__WORK ORDER__
Return the entries in their entirety, precisely as given.

Top of PROVIDED ENTRIES

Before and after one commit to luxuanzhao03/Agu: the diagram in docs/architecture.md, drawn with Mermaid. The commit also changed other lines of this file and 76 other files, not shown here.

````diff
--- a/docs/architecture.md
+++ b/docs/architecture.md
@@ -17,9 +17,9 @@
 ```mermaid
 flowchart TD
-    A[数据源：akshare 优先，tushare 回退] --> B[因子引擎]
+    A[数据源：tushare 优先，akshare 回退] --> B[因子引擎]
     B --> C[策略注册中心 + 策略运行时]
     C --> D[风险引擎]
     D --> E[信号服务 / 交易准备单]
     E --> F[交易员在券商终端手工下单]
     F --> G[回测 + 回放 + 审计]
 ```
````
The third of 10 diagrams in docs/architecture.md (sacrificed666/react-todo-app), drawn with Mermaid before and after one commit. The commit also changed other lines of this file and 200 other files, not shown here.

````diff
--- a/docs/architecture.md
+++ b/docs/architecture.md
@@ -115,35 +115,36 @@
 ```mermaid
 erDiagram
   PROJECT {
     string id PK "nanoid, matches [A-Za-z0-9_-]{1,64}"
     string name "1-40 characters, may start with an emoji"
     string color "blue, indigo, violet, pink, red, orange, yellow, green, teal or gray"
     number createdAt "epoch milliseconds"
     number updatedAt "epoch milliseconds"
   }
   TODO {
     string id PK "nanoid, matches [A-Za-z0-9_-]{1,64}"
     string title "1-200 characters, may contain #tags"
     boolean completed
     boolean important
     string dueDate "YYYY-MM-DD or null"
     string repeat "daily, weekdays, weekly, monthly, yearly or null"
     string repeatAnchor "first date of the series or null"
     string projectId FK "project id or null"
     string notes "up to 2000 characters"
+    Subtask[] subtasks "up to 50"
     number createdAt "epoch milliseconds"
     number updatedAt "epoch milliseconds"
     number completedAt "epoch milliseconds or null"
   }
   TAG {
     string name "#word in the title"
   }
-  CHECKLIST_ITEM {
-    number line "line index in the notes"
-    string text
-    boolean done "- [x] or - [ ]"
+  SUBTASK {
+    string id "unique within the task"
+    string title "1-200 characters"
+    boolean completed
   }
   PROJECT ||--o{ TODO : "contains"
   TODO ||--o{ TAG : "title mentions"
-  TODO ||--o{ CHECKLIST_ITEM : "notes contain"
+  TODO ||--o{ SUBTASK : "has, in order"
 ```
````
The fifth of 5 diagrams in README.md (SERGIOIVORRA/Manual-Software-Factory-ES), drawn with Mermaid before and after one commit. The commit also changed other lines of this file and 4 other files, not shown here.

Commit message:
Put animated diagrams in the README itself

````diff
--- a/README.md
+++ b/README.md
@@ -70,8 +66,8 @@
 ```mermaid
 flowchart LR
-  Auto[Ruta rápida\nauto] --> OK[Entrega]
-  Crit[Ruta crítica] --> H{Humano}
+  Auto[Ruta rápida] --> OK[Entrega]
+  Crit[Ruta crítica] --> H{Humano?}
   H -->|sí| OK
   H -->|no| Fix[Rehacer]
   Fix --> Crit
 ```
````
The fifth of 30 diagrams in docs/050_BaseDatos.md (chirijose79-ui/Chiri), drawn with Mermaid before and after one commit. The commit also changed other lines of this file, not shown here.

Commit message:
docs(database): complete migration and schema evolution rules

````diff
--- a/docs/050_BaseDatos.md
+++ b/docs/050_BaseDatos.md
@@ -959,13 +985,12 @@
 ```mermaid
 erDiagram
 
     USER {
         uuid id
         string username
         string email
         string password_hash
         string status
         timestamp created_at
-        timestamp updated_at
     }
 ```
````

Bottom of PROVIDED ENTRIES

__YOUR SOLUTION__
Before and after one commit to luxuanzhao03/Agu: the diagram in docs/architecture.md, drawn with Mermaid. The commit also changed other lines of this file and 76 other files, not shown here.

````diff
--- a/docs/architecture.md
+++ b/docs/architecture.md
@@ -17,9 +17,9 @@
 ```mermaid
 flowchart TD
-    A[数据源：akshare 优先，tushare 回退] --> B[因子引擎]
+    A[数据源：tushare 优先，akshare 回退] --> B[因子引擎]
     B --> C[策略注册中心 + 策略运行时]
     C --> D[风险引擎]
     D --> E[信号服务 / 交易准备单]
     E --> F[交易员在券商终端手工下单]
     F --> G[回测 + 回放 + 审计]
 ```
````
The third of 10 diagrams in docs/architecture.md (sacrificed666/react-todo-app), drawn with Mermaid before and after one commit. The commit also changed other lines of this file and 200 other files, not shown here.

````diff
--- a/docs/architecture.md
+++ b/docs/architecture.md
@@ -115,35 +115,36 @@
 ```mermaid
 erDiagram
   PROJECT {
     string id PK "nanoid, matches [A-Za-z0-9_-]{1,64}"
     string name "1-40 characters, may start with an emoji"
     string color "blue, indigo, violet, pink, red, orange, yellow, green, teal or gray"
     number createdAt "epoch milliseconds"
     number updatedAt "epoch milliseconds"
   }
   TODO {
     string id PK "nanoid, matches [A-Za-z0-9_-]{1,64}"
     string title "1-200 characters, may contain #tags"
     boolean completed
     boolean important
     string dueDate "YYYY-MM-DD or null"
     string repeat "daily, weekdays, weekly, monthly, yearly or null"
     string repeatAnchor "first date of the series or null"
     string projectId FK "project id or null"
     string notes "up to 2000 characters"
+    Subtask[] subtasks "up to 50"
     number createdAt "epoch milliseconds"
     number updatedAt "epoch milliseconds"
     number completedAt "epoch milliseconds or null"
   }
   TAG {
     string name "#word in the title"
   }
-  CHECKLIST_ITEM {
-    number line "line index in the notes"
-    string text
-    boolean done "- [x] or - [ ]"
+  SUBTASK {
+    string id "unique within the task"
+    string title "1-200 characters"
+    boolean completed
   }
   PROJECT ||--o{ TODO : "contains"
   TODO ||--o{ TAG : "title mentions"
-  TODO ||--o{ CHECKLIST_ITEM : "notes contain"
+  TODO ||--o{ SUBTASK : "has, in order"
 ```
````
The fifth of 5 diagrams in README.md (SERGIOIVORRA/Manual-Software-Factory-ES), drawn with Mermaid before and after one commit. The commit also changed other lines of this file and 4 other files, not shown here.

Commit message:
Put animated diagrams in the README itself

````diff
--- a/README.md
+++ b/README.md
@@ -70,8 +66,8 @@
 ```mermaid
 flowchart LR
-  Auto[Ruta rápida\nauto] --> OK[Entrega]
-  Crit[Ruta crítica] --> H{Humano}
+  Auto[Ruta rápida] --> OK[Entrega]
+  Crit[Ruta crítica] --> H{Humano?}
   H -->|sí| OK
   H -->|no| Fix[Rehacer]
   Fix --> Crit
 ```
````
The fifth of 30 diagrams in docs/050_BaseDatos.md (chirijose79-ui/Chiri), drawn with Mermaid before and after one commit. The commit also changed other lines of this file, not shown here.

Commit message:
docs(database): complete migration and schema evolution rules

````diff
--- a/docs/050_BaseDatos.md
+++ b/docs/050_BaseDatos.md
@@ -959,13 +985,12 @@
 ```mermaid
 erDiagram
 
     USER {
         uuid id
         string username
         string email
         string password_hash
         string status
         timestamp created_at
-        timestamp updated_at
     }
 ```
````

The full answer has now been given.